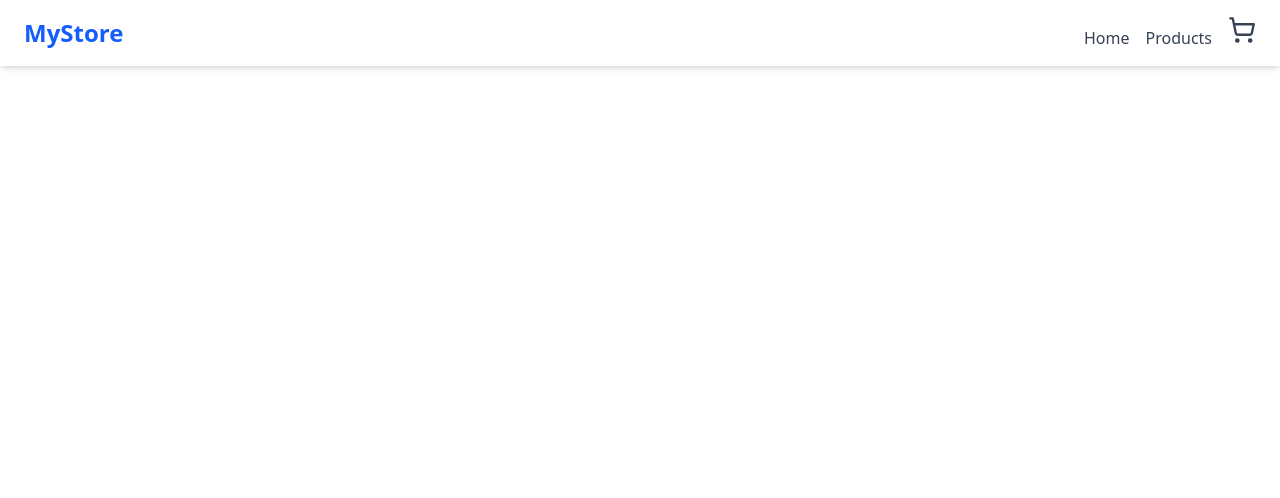
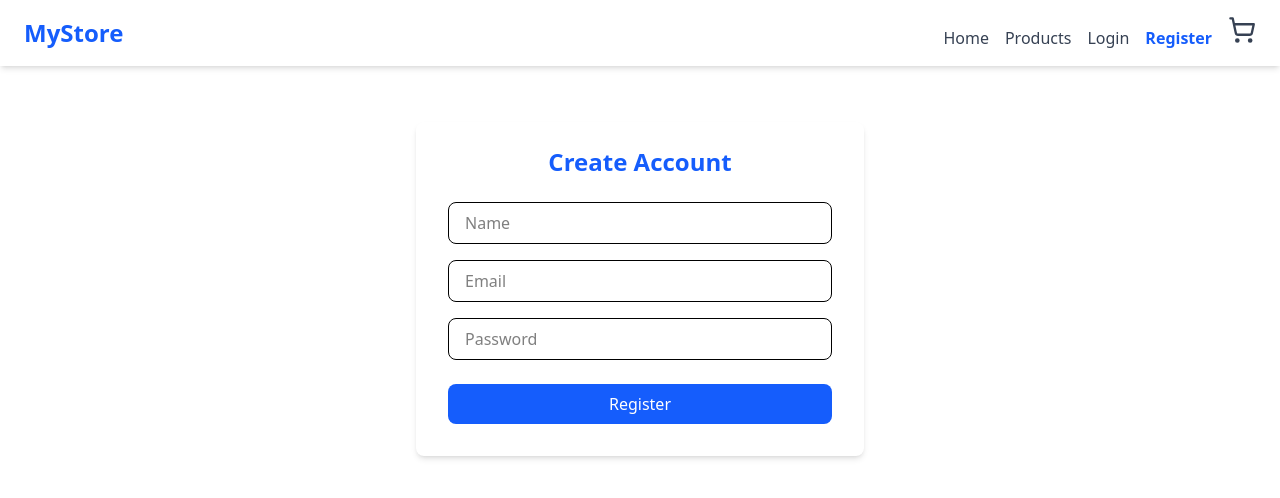
Before and after one commit to borismora/ecommerce-frontend-react, a React (Vite) app: page /register in a window 1280 px wide. Shown: the top 498 px of the page. Built offline with nearby package versions, Linux system fonts and the light colour scheme; no server answers; what @mercadopago/sdk-react would draw is missing.

Commit message:
Add auth development

```diff
--- a/src/App.jsx
+++ b/src/App.jsx
@@ -5,6 +5,8 @@ import Cart from './pages/Cart';
 import Checkout from './pages/Checkout';
 import Navbar from './components/Navbar';
 import OrderSummary from './pages/OrderSummary';
+import Login from './pages/Login';
+import Register from './pages/Register';
 import { initMercadoPago } from '@mercadopago/sdk-react';
 
 initMercadoPago('TEST-3b957cf9-8bcb-496f-a6c5-21468b00eae7');
@@ -19,6 +21,8 @@ function App() {
           <Route path="/products" element={<Products />} />
           <Route path="/cart" element={<Cart />} />
           <Route path="/checkout" element={<Checkout />} />
+          <Route path="/login" element={<Login />} />
+          <Route path="/register" element={<Register />} />
           <Route path="/order-summary" element={<OrderSummary />} />
         </Routes>
       </div>
--- /dev/null
+++ b/src/components/Auth/LoginForm.jsx
@@ -0,0 +1,78 @@
+import { useState } from 'react';
+import { login } from '../../services/authService';
+import { useAuth } from '../../context/auth/useAuth';
+import { useNavigate } from 'react-router-dom';
+
+export default function LoginForm() {
+  const [form, setForm] = useState({ email: '', password: '' });
+  const [message, setMessage] = useState('');
+  const [success, setSuccess] = useState(false);
+  const { performLogin } = useAuth();
+  const navigate = useNavigate();
+
+  const handleSubmit = async (e) => {
+    e.preventDefault();
+    if (!form.email || !form.password) {
+      setMessage('Email and password are required.');
+      setSuccess(false);
+      return;
+    }
+
+    try {
+      const response = await login(form);
+      performLogin(response.user);
+      localStorage.setItem('token', response.token);
+      setSuccess(true);
+      setForm({ email: '', password: '' });
+      navigate('/');
+    } catch (error) {
+      console.error('Login error:', error);
+      setMessage('❌ Login failed. Please check your credentials.');
+      setSuccess(false);
+    }
+  };
+
+  return (
+    <div className="flex items-center justify-center mt-10">
+      <form
+        onSubmit={handleSubmit}
+        className="bg-white shadow-md rounded-lg px-8 pt-6 pb-8 w-full max-w-md"
+      >
+        <h2 className="text-2xl font-semibold text-center mb-6 text-blue-600">Login</h2>
+
+        <div className="mb-4">
+          <input
+            type="email"
+            placeholder="Email"
+            value={form.email}
+            onChange={(e) => setForm({ ...form, email: e.target.value })}
+            className="w-full px-4 py-2 border rounded-lg focus:outline-none focus:ring-2 focus:ring-blue-400"
+          />
+        </div>
+
+        <div className="mb-6">
+          <input
+            type="password"
+            placeholder="Password"
+            value={form.password}
+            onChange={(e) => setForm({ ...form, password: e.target.value })}
+            className="w-full px-4 py-2 border rounded-lg focus:outline-none focus:ring-2 focus:ring-blue-400"
+          />
+        </div>
+
+        <button
+          type="submit"
+          className="w-full bg-blue-600 text-white py-2 rounded-lg hover:bg-blue-700 transition duration-200"
+        >
+          Login
+        </button>
+
+        {message && (
+          <p className={`mt-4 text-sm text-center ${success ? 'text-green-600' : 'text-red-600'}`}>
+            {message}
+          </p>
+        )}
+      </form>
+    </div>
+  );
+}
--- /dev/null
+++ b/src/components/Auth/RegisterForm.jsx
@@ -0,0 +1,81 @@
+import { useState } from 'react';
+import { register } from '../../services/authService';
+
+export default function RegisterForm() {
+  const [form, setForm] = useState({ name: '', email: '', password: '' });
+  const [message, setMessage] = useState('');
+  const [success, setSuccess] = useState(false);
+
+  const handleSubmit = async (e) => {
+    e.preventDefault();
+    if (!form.name || !form.email || !form.password) {
+      setMessage('All fields are required.');
+      setSuccess(false);
+      return;
+    }
+
+    try {
+      await register(form);
+      setMessage('✅ Registration successful, please login.');
+      setSuccess(true);
+      setForm({ name: '', email: '', password: '' });
+    } catch {
+      setMessage('❌ Registration failed. Please try again.');
+      setSuccess(false);
+    }
+  };
+
+  return (
+    <div className="flex items-center justify-center mt-10">
+      <form
+        onSubmit={handleSubmit}
+        className="bg-white shadow-md rounded-lg px-8 pt-6 pb-8 w-full max-w-md"
+      >
+        <h2 className="text-2xl font-semibold text-center mb-6 text-blue-600">Create Account</h2>
+
+        <div className="mb-4">
+          <input
+            type="text"
+            placeholder="Name"
+            value={form.name}
+            onChange={(e) => setForm({ ...form, name: e.target.value })}
+            className="w-full px-4 py-2 border rounded-lg focus:outline-none focus:ring-2 focus:ring-blue-400"
+          />
+        </div>
+
+        <div className="mb-4">
+          <input
+            type="email"
+            placeholder="Email"
+            value={form.email}
+            onChange={(e) => setForm({ ...form, email: e.target.value })}
+            className="w-full px-4 py-2 border rounded-lg focus:outline-none focus:ring-2 focus:ring-blue-400"
+          />
+        </div>
+
+        <div className="mb-6">
+          <input
+            type="password"
+            placeholder="Password"
+            value={form.password}
+            onChange={(e) => setForm({ ...form, password: e.target.value })}
+            className="w-full px-4 py-2 border rounded-lg focus:outline-none focus:ring-2 focus:ring-blue-400"
+          />
+        </div>
+
+        <button
+          type="submit"
+          className="w-full bg-blue-600 text-white py-2 rounded-lg hover:bg-blue-700 transition duration-200 cursor-pointer"
+        >
+          Register
+        </button>
+
+        {message && (
+          <p className={`mt-4 text-sm text-center ${success ? 'text-green-600' : 'text-red-600'}`}>
+            {message}
+          </p>
+        )}
+      </form>
+    </div>
+  );
+}
--- a/src/components/Navbar.jsx
+++ b/src/components/Navbar.jsx
@@ -3,9 +3,11 @@ import { useCart } from '../context/cart/useCart';
 import { ShoppingCart } from 'lucide-react';
 import MiniCart from './MiniCart';
 import { useState } from 'react';
+import { useAuth } from '../context/auth/useAuth';
 
 export default function Navbar() {
   const { cart } = useCart();
+  const { user, performLogout } = useAuth();
   const totalItems = cart.reduce((acc, item) => acc + item.quantity, 0);
   const [showMiniCart, setShowMiniCart] = useState(false);
 
@@ -31,6 +33,45 @@ export default function Navbar() {
         >
           Products
         </NavLink>
+
+        {user ? (
+          <>
+            <NavLink
+              to="/profile"
+              className={({ isActive }) =>
+                isActive ? 'text-blue-600 font-semibold' : 'text-gray-700'
+              }
+            >
+              👋 {user.name}
+            </NavLink>
+            <button
+              className="text-gray-700 underline hover:text-red-600 transition-colors cursor-pointer"
+              onClick={performLogout}
+            >
+              Logout
+            </button>
+          </>
+        ) : (
+          <>
+            <NavLink
+              to="/login"
+              className={({ isActive }) =>
+                isActive ? 'text-blue-600 font-semibold' : 'text-gray-700'
+              }
+            >
+              Login
+            </NavLink>
+            <NavLink
+              to="/register"
+              className={({ isActive }) =>
+                isActive ? 'text-blue-600 font-semibold' : 'text-gray-700'
+              }
+            >
+              Register
+            </NavLink>
+          </>
+        )}
+
         <div
           className="relative inline-block"
           onMouseEnter={() => setShowMiniCart(true)}
--- /dev/null
+++ b/src/context/auth/AuthContext.jsx
@@ -0,0 +1,3 @@
+import { createContext } from 'react';
+
+export const AuthContext = createContext();
--- /dev/null
+++ b/src/context/auth/AuthProvider.jsx
@@ -0,0 +1,25 @@
+import { useState } from 'react';
+import { AuthContext } from './AuthContext';
+
+export function AuthProvider({ children }) {
+  const [user, setUser] = useState(() => {
+    const storedUser = localStorage.getItem('user');
+    return storedUser ? JSON.parse(storedUser) : null;
+  });
+
+  const performLogin = (userData) => {
+    setUser(userData);
+    localStorage.setItem('user', JSON.stringify(userData));
+  }
+
+  const performLogout = () => {
+    setUser(null);
+    localStorage.removeItem('user');
+  }
+
+  return (
+    <AuthContext.Provider value={{ user, performLogin, performLogout }}>
+      {children}
+    </AuthContext.Provider>
+  );
+}
--- /dev/null
+++ b/src/context/auth/useAuth.js
@@ -0,0 +1,6 @@
+import { useContext } from 'react';
+import { AuthContext } from './AuthContext';
+
+export function useAuth() {
+  return useContext(AuthContext);
+}
--- a/src/main.jsx
+++ b/src/main.jsx
@@ -3,11 +3,14 @@ import './index.css'
 import App from './App.jsx'
 import { BrowserRouter } from 'react-router-dom'
 import { CartProvider } from './context/cart/CartProvider';
+import { AuthProvider } from './context/auth/AuthProvider.jsx';
 
 ReactDOM.createRoot(document.getElementById('root')).render(
   <BrowserRouter>
-    <CartProvider>
-      <App />
-    </CartProvider>
+    <AuthProvider>
+      <CartProvider>
+        <App />
+      </CartProvider>
+    </AuthProvider>
   </BrowserRouter>
 );
--- /dev/null
+++ b/src/pages/Login.jsx
@@ -0,0 +1,9 @@
+import LoginForm from '../components/Auth/LoginForm';
+
+export default function Login() {
+  const handleLoginSuccess = (user) => {
+    console.log('User logged in:', user);
+  };
+
+  return <LoginForm onLoginSuccess={handleLoginSuccess} />;
+}
--- /dev/null
+++ b/src/pages/Register.jsx
@@ -0,0 +1,5 @@
+import RegisterForm from '../components/Auth/RegisterForm';
+
+export default function Register() {
+  return <RegisterForm />;
+}
--- /dev/null
+++ b/src/services/authService.js
@@ -0,0 +1,21 @@
+const API_URL = `${import.meta.env.VITE_API_BASE_URL}/auth`;
+
+export async function register({ name, email, password }) {
+  const res = await fetch(`${API_URL}/register`, {
+    method: 'POST',
+    headers: { 'Content-Type': 'application/json' },
+    body: JSON.stringify({ name, email, password }),
+  });
+  if (!res.ok) throw new Error('Registration failed');
+  return res.json();
+}
+
+export async function login({ email, password }) {
+  const res = await fetch(`${API_URL}/login`, {
+    method: 'POST',
+    headers: { 'Content-Type': 'application/json' },
+    body: JSON.stringify({ email, password }),
+  });
+  if (!res.ok) throw new Error('Login failed');
+  return res.json();
+}
```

• What you are asked to do: Read the entries above and find each line holding the word "response". Copy it out.

• Solution to this problem:
+      const response = await login(form);
+      performLogin(response.user);
+      localStorage.setItem('token', response.token);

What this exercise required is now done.